Under a Californian law, which prescribed that anyone involved in a major crime is guilty as a direct participant, Davis was charged with one count of murder and five counts of kidnapping. She then fled California and went into hiding for several months.
Davis was soon placed on the FBI’s Most Wanted List. She was the third woman ever to have been listed.
In October 1970, Davis was picked up by authorities in New York City and extradited to California to stand trial. There was a groundswell of support for Davis both domestically and internationally. She was imprisoned for 18 months, and was eventually acquitted of all charges by a jury in June 1972.
Professor Davis has been a critic of the US prison system for decades. She posits that there is a direct link to the abolition of slavery in the United States and the beginning of the nation’s modern prison system.
This began in the south of the States with the system of convict lease, which allowed prison labour to be leased out by private interests, such as plantation owners. It “transferred symbolically significant numbers of black people from the prison of slavery to the slavery of the prison,” Ms Davis wrote.
Sixty percent of the US prison population is made up of people of colour, while they only account for 30 percent of the overall population.
In the late 1990s, Davis popularised the idea of the prison-industrial complex: a system where the government incarcerates large numbers of disadvantaged people, whist turning a profit via their labour, with the help of private industry.
Under this system of mass incarceration, social problems – such as homelessness, unemployment, drug dependency and illiteracy – are seemingly hidden, as large numbers of people are locked away, Davis explained. And with the increasing privatisation of US incarceration, corporations are heavily investing in the penal system and making great financial gains out of the cheap labour of those behind bars.
Last year, the biggest prison strike in the nation’s history occurred, when tens of thousands of inmates in 40 prisons across 24 states joined together to try and bring about an end to free prison labour.
Davis outlines there are many other components to the prison-industrial complex than just public and private gaols. It incorporates juvenile correctional facilities, military prisons and interrogation centres. “Moreover, the most profitable sector of the private-prison business is composed of immigrant detention centres,” Ms Davis has said.
The professor, who’s now in her 70s, is one of the leading proponents of the prison abolition movement. Abolitionists have the aim of eliminating incarceration, along with policing and the ever encroaching system of mass surveillance.

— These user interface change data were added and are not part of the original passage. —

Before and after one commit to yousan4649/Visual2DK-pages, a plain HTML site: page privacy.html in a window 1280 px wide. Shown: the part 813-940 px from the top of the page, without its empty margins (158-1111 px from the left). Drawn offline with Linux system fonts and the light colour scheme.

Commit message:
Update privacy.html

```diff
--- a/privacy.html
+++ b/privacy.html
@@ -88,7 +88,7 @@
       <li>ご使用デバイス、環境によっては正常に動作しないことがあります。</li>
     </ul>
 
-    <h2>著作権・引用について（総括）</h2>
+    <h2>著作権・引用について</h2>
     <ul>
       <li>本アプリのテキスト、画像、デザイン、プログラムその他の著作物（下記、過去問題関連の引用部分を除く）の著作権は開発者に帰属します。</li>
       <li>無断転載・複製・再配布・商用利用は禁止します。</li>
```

Critical Resistance was co-founded by Ms Davis back in 1997. The grassroots movement has the aim of dismantling the prison-industrial complex. They believe the prison system isn’t broken, but it’s working as it’s supposed to do, which is to oppress and criminalise marginalised groups within society.
Sisters Inside is an Australian prison abolitionist organisation that advocates for the human rights of women that have become involved with the criminal justice system. Angela Davis has an affiliation with this group and has made regular trips to Australia to talk at the Is Prison Obsolete conferences.
“From where we are now, sometimes we can’t really imagine what abolition is going to look like,” the Critical Resistance website states. Indeed, abolitionists don’t claim to have all the answers. Their goal isn’t just to pull down the prison walls, but it’s to transform society as a whole.
As Davis pointed out at a recent Drug Policy Alliance speech in the US, “We cannot simply close down prisons, but we have to create the kind of institutions that will allow people to change and to heal and to develop.”
Paul Gregoire is a Sydney-based journalist and writer. He has a focus on human rights issues, encroachments on civil liberties, drug law reform, gender diversity and First Nations rights. Prior to Sydney Criminal Lawyers®, he wrote for VICE and was the news editor at Sydney’s City Hub.